    i. Pushing your budget too far – failing to budget at the outset and getting carried away with making sure that house is yours can push your budget to its limits. This can make it difficult when you move in to redecorate or even rectify any maintenance issues. Plan your budget at the beginning of the process before you even start searching for properties. It is not as simple as I have £x in savings and at 10% deposit I have this much money to spend. Take time to establish and remove the costs of conveyancing and surveying from your budget, find a better mortgage deal and use a buying agent to keep yourself in a good position and leave a buffer for a rainy day!

     

    j. Assuming prices will go up – you can’t assume that prices will keep going up and up and that any mistakes you make on the purchase price will disappear with capital appreciation. You never know when the next dip in market confidence will occur and when you may need to move because of a change in circumstances. Keep yourself in a good financial position by paying a fair market price now. If a market dip and your need to sell come at the same time, you can find yourself in negative equity.

     

    Overall

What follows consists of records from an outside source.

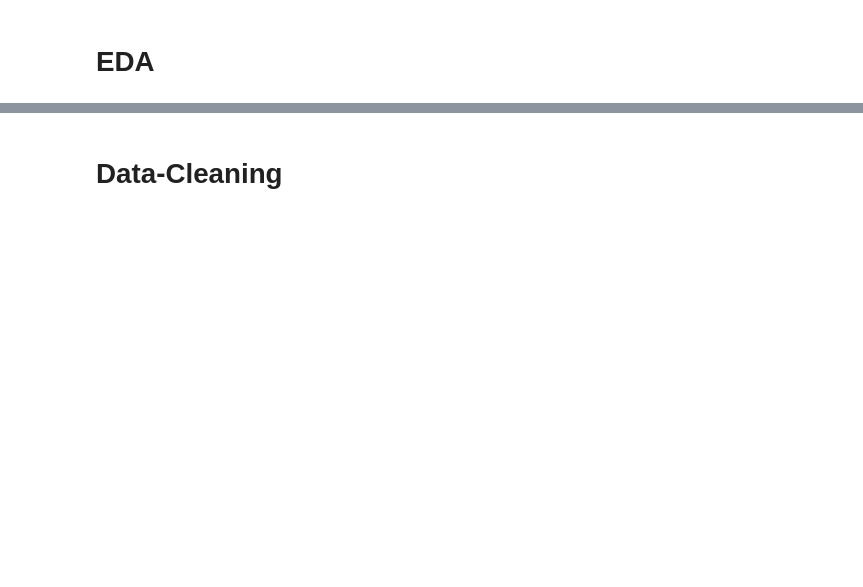
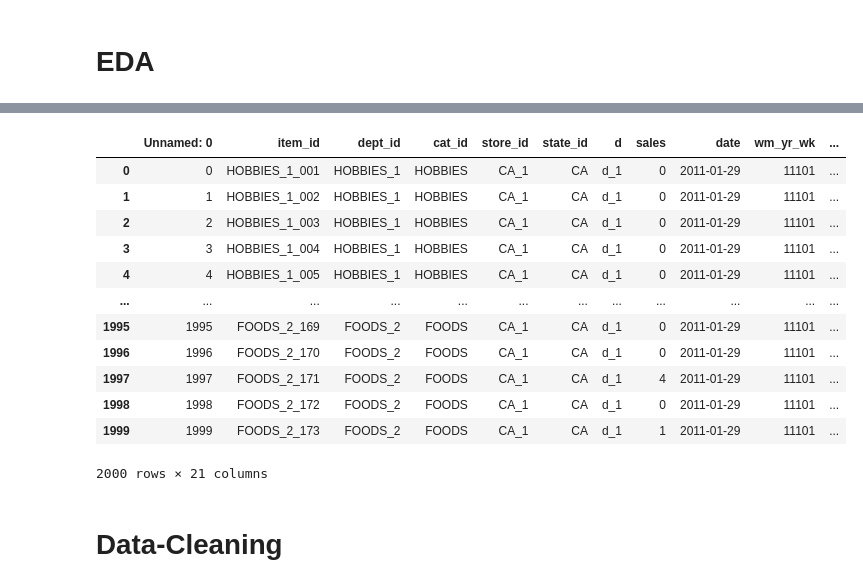
Before and after one commit to davidrimon2004/DEPI_project, a Jupyter notebook: project.ipynb, the cells around one changed output, grey strips where cells are left out. Drawn from its saved outputs; the diff is of its cells as text; code cells hidden in the pictures; blank space fills up the shorter version.

```diff
--- a/project.ipynb
+++ b/project.ipynb
@@ -32,5 +32,5 @@ import numpy as np
 # %% [markdown]
 ## data reading
 # %%
-sales_validation=pd.read_csv('/kaggle/input/m5-forecasting-accuracy/sales_train_validation.csv')
-sales_validation.head(3)
+#sales_validation=pd.read_csv('/kaggle/input/m5-forecasting-accuracy/sales_train_validation.csv')
+#sales_validation.head(3)
@@ -121,2 +240,18 @@ final_data.to_csv("/kaggle/working/data.csv")
+# %%
+data.head(2000)
+# %% [output]
+|  | Unnamed: 0 | item_id | dept_id | cat_id | store_id | state_id | d | sales | date | wm_yr_wk | ... |
+| 0 | 0 | HOBBIES_1_001 | HOBBIES_1 | HOBBIES | CA_1 | CA | d_1 | 0 | 2011-01-29 | 11101 | ... |
+| 1 | 1 | HOBBIES_1_002 | HOBBIES_1 | HOBBIES | CA_1 | CA | d_1 | 0 | 2011-01-29 | 11101 | ... |
+| 2 | 2 | HOBBIES_1_003 | HOBBIES_1 | HOBBIES | CA_1 | CA | d_1 | 0 | 2011-01-29 | 11101 | ... |
+| 3 | 3 | HOBBIES_1_004 | HOBBIES_1 | HOBBIES | CA_1 | CA | d_1 | 0 | 2011-01-29 | 11101 | ... |
+| 4 | 4 | HOBBIES_1_005 | HOBBIES_1 | HOBBIES | CA_1 | CA | d_1 | 0 | 2011-01-29 | 11101 | ... |
+| ... | ... | ... | ... | ... | ... | ... | ... | ... | ... | ... | ... |
+| 1995 | 1995 | FOODS_2_169 | FOODS_2 | FOODS | CA_1 | CA | d_1 | 0 | 2011-01-29 | 11101 | ... |
+| 1996 | 1996 | FOODS_2_170 | FOODS_2 | FOODS | CA_1 | CA | d_1 | 0 | 2011-01-29 | 11101 | ... |
+| 1997 | 1997 | FOODS_2_171 | FOODS_2 | FOODS | CA_1 | CA | d_1 | 4 | 2011-01-29 | 11101 | ... |
+| 1998 | 1998 | FOODS_2_172 | FOODS_2 | FOODS | CA_1 | CA | d_1 | 0 | 2011-01-29 | 11101 | ... |
+| 1999 | 1999 | FOODS_2_173 | FOODS_2 | FOODS | CA_1 | CA | d_1 | 1 | 2011-01-29 | 11101 | ... |
+2000 rows × 21 columns
 # %% [markdown]
 # Data-Cleaning
```
Also changed, not shown: parts of 15 cells of this notebook.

    How do you ensure you avoid making the basic mistakes? Simple, take your time when going through the process, do your research and consider if investing in professionals will more than pay for itself.

    1. Are you a skilled negotiator? Consider getting a buying agent
    2. Are you trained to understand construction methods and specific structural issues? Invest in a surveyor to do a full check of the property and advise on the cost of repairs
    3. Do you have an FCA recognised qualification such as a CeMAP or Cert MA? Consider speaking to an independent mortgage broker to find the best details not advertised online
    4. Do you know all the legal checks you need to do and paperwork you need to file? Instruct a conveyancing solicitor